It is a metabolite of the amount of the vitamin received from food and synthesized by the skin. And such an analysis is recommended for the initial assessment of the level of saturation of the body with vitamin.

2.25-OH-ergocalciferol and 25-OH-cholecaliciferol

Both one and the other “variety” are formed in the liver and are the transport form of the vitamin.

These metabolites are not active, however, their separate assessment is used to monitor the effectiveness of treatment, as well as when liver disease is suspected.

So, if you have already started taking vitamin D supplements, this format should be used as an analysis.


This short-lived form of vitamin D is formed in the kidneys from transport sources and is characterized by high biological activity (akin to hormones).

However, since this form is rather unstable and is 50% excreted from the blood after 4 hours, the analysis for 1,25-dihydrocholecalciferol is indicated only in the case of kidney disease, with suspicion of congenital disorders of calcium metabolism, and also with a weak response to treatment.


This form is also formed in the kidneys, but is used much less frequently for analysis. Most often, when there is suspicion of extrahepatic and extrarenal causes of impaired metabolism of vitamin D in the body.
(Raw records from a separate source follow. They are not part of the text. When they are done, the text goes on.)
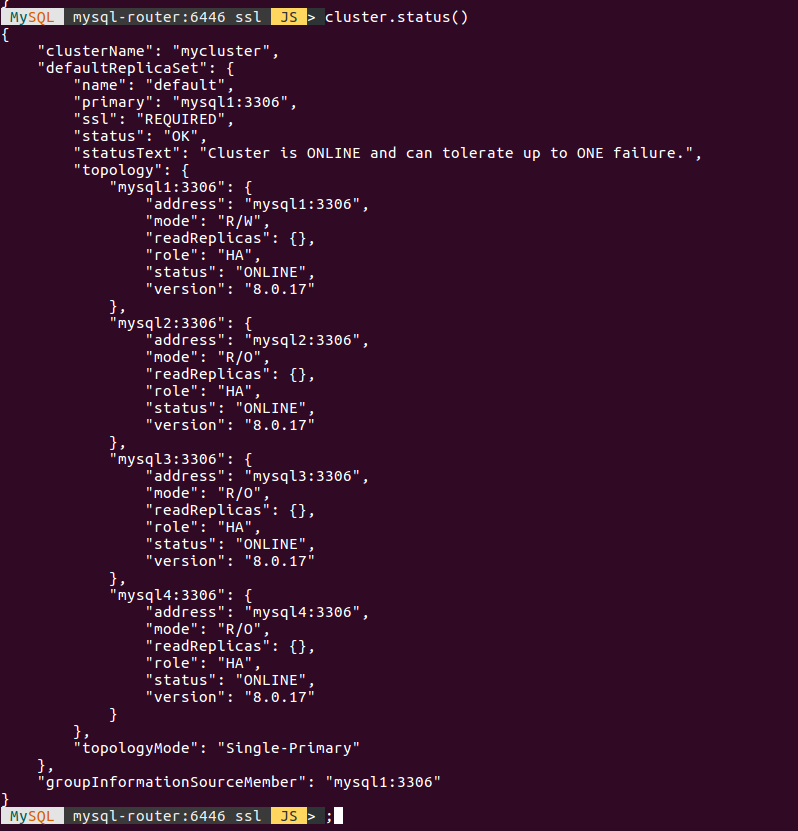
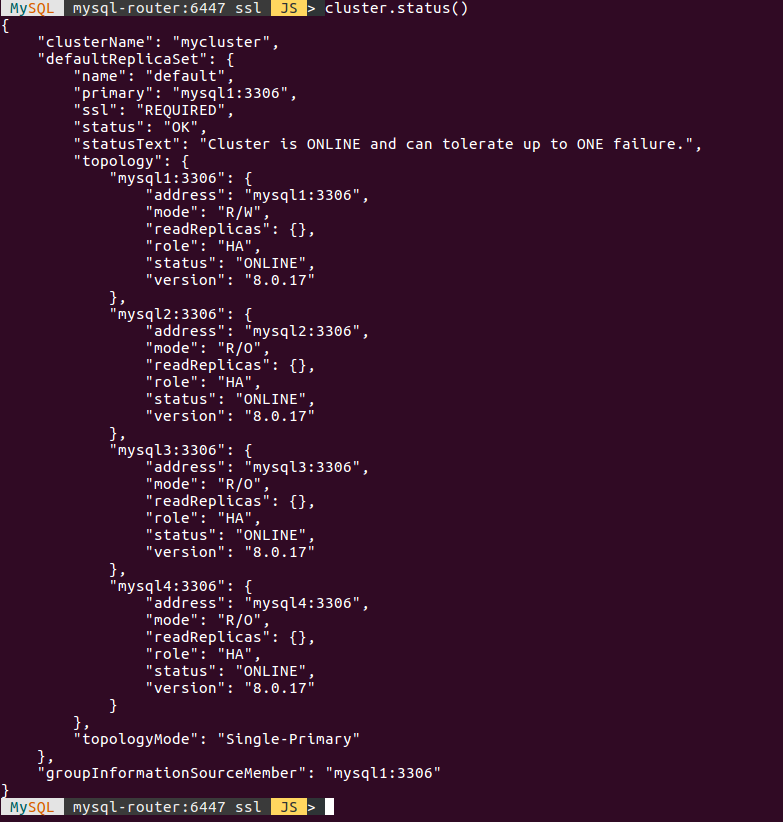
README update and figure1 change

Changed region(s): [[0.0, 0.0, 0.8889, 0.8516], [0.0, 0.8516, 0.5517, 1.0]]

diff --git a/README.md b/README.md
@@ -96,7 +96,7 @@ mysql: [Warning] Using a password on the command line interface can be insecure.
 
 ## 2. Configure the MySQL servers to join InnoDB Cluster
 
-Run the command below to access the MySQL Shell of **mysql1** container.
+Run the command below to access the MySQL Shell of container **mysql1**.
 ```
 $ docker exec -it mysql1 mysqlsh -uroot -proot -S/var/run/mysqld/mysqlx.sock
 ```
@@ -169,7 +169,7 @@ NOTE: Please use the dba.configureInstance() command to repair these issues.
 ```
 You can see that **mysql1** needs to have some of its configuration changed.
 
-It not nocessary to run the commands below, but if you want to try, the same can be done and observed when running:
+It's not necessary to run the commands below, but if you want to try, the same can be done and observed when running:
 ```
 dba.checkInstanceConfiguration("inno@mysql2:3306")
 ```
@@ -486,7 +486,7 @@ Output:
 }
 ```
 
-Our InnoDb Cluster with four nodes is up and running.
+Our InnoDB Cluster with four nodes is up and running.
 
 Type `\exit` and press ENTER to leave the Shell and go to the OS terminal.
 
@@ -496,7 +496,7 @@ Next section we will bootstrap a MySQL Router which will help load balance the t
 
 We are going to launch a new [MySQL Router Docker image](https://hub.docker.com/r/mysql/mysql-router) as a container:
 ```
-docker run -d --name mysql-router --net=innodbnet \
+$ docker run -d --name mysql-router --net=innodbnet \
    -e MYSQL_HOST=mysql1 \
    -e MYSQL_PORT=3306 \
    -e MYSQL_USER=inno \
@@ -585,8 +585,8 @@ logging facility initialized, switching logging to loggers specified in configur
 ```
 That's it! Our InnoDB Cluster has now a MySQL Router too.
 
-Pay attention to this information, it will be used in the next section:
-```
+Pay attention to the information below. It will be used in the next section:
+```console
 ## MySQL Classic protocol
 
 - Read/Write Connections: localhost:6446
@@ -694,7 +694,7 @@ It seems to be working.. :+1:
 
 Let's connect again to the MySQL Shell through our client container using the router's host and port:
 ```
-$ docker exec -it mysql-client mysqlsh -h mysql-router -P 6446 -uinno -pinno
+$ docker exec -it mysql-client mysqlsh -h mysql-router -P 6447 -uinno -pinno
 ```
 Get the cluster we create before:
 ```
@@ -706,7 +706,191 @@ cluster.status()
 ```
 ![alt text](https://github.com/wagnerjfr/mysql-innodb-cluster/blob/master/img/figure1.png)
 
+Don not close this terminal. We will try the cluster's fault tolerance in the next section.
+
 ## 7. Fault tolerance
+
+We know from the figure of the last section that **mysql1** is the leader of the cluster.
+
+Let's stop the container and check what will happen to the cluster.
+
+Open a separate OS terminal and run:
+```
+$ docker stop mysql1
+```
+
+Go back to your MySQL Shell terminal and re-run:
+```
+cluster.status()
+```
+
+The cluster is still up and running, but we have a new "master", **mysql2**:
+```console
+ MySQL  mysql-router:6447 ssl  JS > cluster.status();
+{
+    "clusterName": "mycluster", 
+    "defaultReplicaSet": {
+        "name": "default", 
+        "primary": "mysql2:3306", 
+        "ssl": "REQUIRED", 
+        "status": "OK_PARTIAL", 
+        "statusText": "Cluster is ONLINE and can tolerate up to ONE failure. 1 member is not active", 
+        "topology": {
+            "mysql1:3306": {
+                "address": "mysql1:3306", 
+                "mode": "n/a", 
+                "readReplicas": {}, 
+                "role": "HA", 
+                "shellConnectError": "MySQL Error 2005 (HY000): Unknown MySQL server host 'mysql1' (0)", 
+                "status": "(MISSING)"
+            }, 
+            "mysql2:3306": {
+                "address": "mysql2:3306", 
+                "mode": "R/W", 
+                "readReplicas": {}, 
+                "role": "HA", 
+                "status": "ONLINE", 
+                "version": "8.0.17"
+            }, 
+            "mysql3:3306": {
+                "address": "mysql3:3306", 
+                "mode": "R/O", 
+                "readReplicas": {}, 
+                "role": "HA", 
+                "status": "ONLINE", 
+                "version": "8.0.17"
+            }, 
+            "mysql4:3306": {
+                "address": "mysql4:3306", 
+                "mode": "R/O", 
+                "readReplicas": {}, 
+                "role": "HA", 
+                "status": "ONLINE", 
+                "version": "8.0.17"
+            }
+        }, 
+        "topologyMode": "Single-Primary"
+    }, 
+    "groupInformationSourceMember": "mysql2:3306"
+}
+```
+
+Go back to the OS terminal and start **mysql1**:
+```
+$ docker start mysql1
+```
+
+Back to MySQL Shell terminal, run `cluster.status()`:
+
+If you are fast enough you notice that **mysql1** will start "recovering" in the cluster:
+```console
+ MySQL  mysql-router:6447 ssl  JS > cluster.status();
+{
+    "clusterName": "mycluster", 
+    "defaultReplicaSet": {
+        "name": "default", 
+        "primary": "mysql2:3306", 
+        "ssl": "REQUIRED", 
+        "status": "OK", 
+        "statusText": "Cluster is ONLINE and can tolerate up to ONE failure.", 
+        "topology": {
+            "mysql1:3306": {
+                "address": "mysql1:3306", 
+                "mode": "R/O", 
+                "readReplicas": {}, 
+                "recoveryStatusText": "Recovery in progress", 
+                "role": "HA", 
+                "status": "RECOVERING", 
+                "version": "8.0.17"
+            }, 
+            "mysql2:3306": {
+                "address": "mysql2:3306", 
+                "mode": "R/W", 
+                "readReplicas": {}, 
+                "role": "HA", 
+                "status": "ONLINE", 
+                "version": "8.0.17"
+            }, 
+            "mysql3:3306": {
+                "address": "mysql3:3306", 
+                "mode": "R/O", 
+                "readReplicas": {}, 
+                "role": "HA", 
+                "status": "ONLINE", 
+                "version": "8.0.17"
+            }, 
+            "mysql4:3306": {
+                "address": "mysql4:3306", 
+                "mode": "R/O", 
+                "readReplicas": {}, 
+                "role": "HA", 
+                "status": "ONLINE", 
+                "version": "8.0.17"
+            }
+        }, 
+        "topologyMode": "Single-Primary"
+    }, 
+    "groupInformationSourceMember": "mysql2:3306"
+}
+```
+And afer some seconds, it's back `ONLINE` again, but as a "slave" in "R/O" mode.
+```console
+ MySQL  mysql-router:6447 ssl  JS > cluster.status();
+{
+    "clusterName": "mycluster", 
+    "defaultReplicaSet": {
+        "name": "default", 
+        "primary": "mysql2:3306", 
+        "ssl": "REQUIRED", 
+        "status": "OK", 
+        "statusText": "Cluster is ONLINE and can tolerate up to ONE failure.", 
+        "topology": {
+            "mysql1:3306": {
+                "address": "mysql1:3306", 
+                "mode": "R/O", 
+                "readReplicas": {}, 
+                "role": "HA", 
+                "status": "ONLINE", 
+                "version": "8.0.17"
+            }, 
+            "mysql2:3306": {
+                "address": "mysql2:3306", 
+                "mode": "R/W", 
+                "readReplicas": {}, 
+                "role": "HA", 
+                "status": "ONLINE", 
+                "version": "8.0.17"
+            }, 
+            "mysql3:3306": {
+                "address": "mysql3:3306", 
+                "mode": "R/O", 
+                "readReplicas": {}, 
+                "role": "HA", 
+                "status": "ONLINE", 
+                "version": "8.0.17"
+            }, 
+            "mysql4:3306": {
+                "address": "mysql4:3306", 
+                "mode": "R/O", 
+                "readReplicas": {}, 
+                "role": "HA", 
+                "status": "ONLINE", 
+                "version": "8.0.17"
+            }
+        }, 
+        "topologyMode": "Single-Primary"
+    }, 
+    "groupInformationSourceMember": "mysql2:3306"
+}
+```
 
 ## 8. Clean up
 
+Stop the running containers:
+```
+docker stop mysql1 mysql2 mysql3 mysql4 mysql-router mysql-client
+```
+Remove the stopped containers:
+```
+docker rm mysql1 mysql2 mysql3 mysql4 mysql-router mysql-client
+```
The metabolite will tell you about the activity of the transformation of the vitamin and the rate of its destruction. And the purpose of such a study is shown only in conjunction with previous analyzes.

In addition, the 24,25-OH form is directly involved in the healing of fractures, so that its concentration analysis can also be used to diagnose the reasons for the low intensity of “bone recovery”.

Thus, the metabolism of vitamin D in the body is quite complex and depends on a number of factors.

And, for example, with a decrease in 25-OH-cholecalciferol, the level of its active 1.25-form can remain normal. And an increase in the same 25-OH-vitamin D3 may never lead to clinical improvement.

So, the analysis for vitamin D is best taken in a “complex” format, which allows not only to evaluate literally every stage of transformation, but also, if abnormalities are detected, to assess at what level (insufficient intake, transformation in the liver, kidneys, delivery to cells or excessive destruction) a failure has occurred.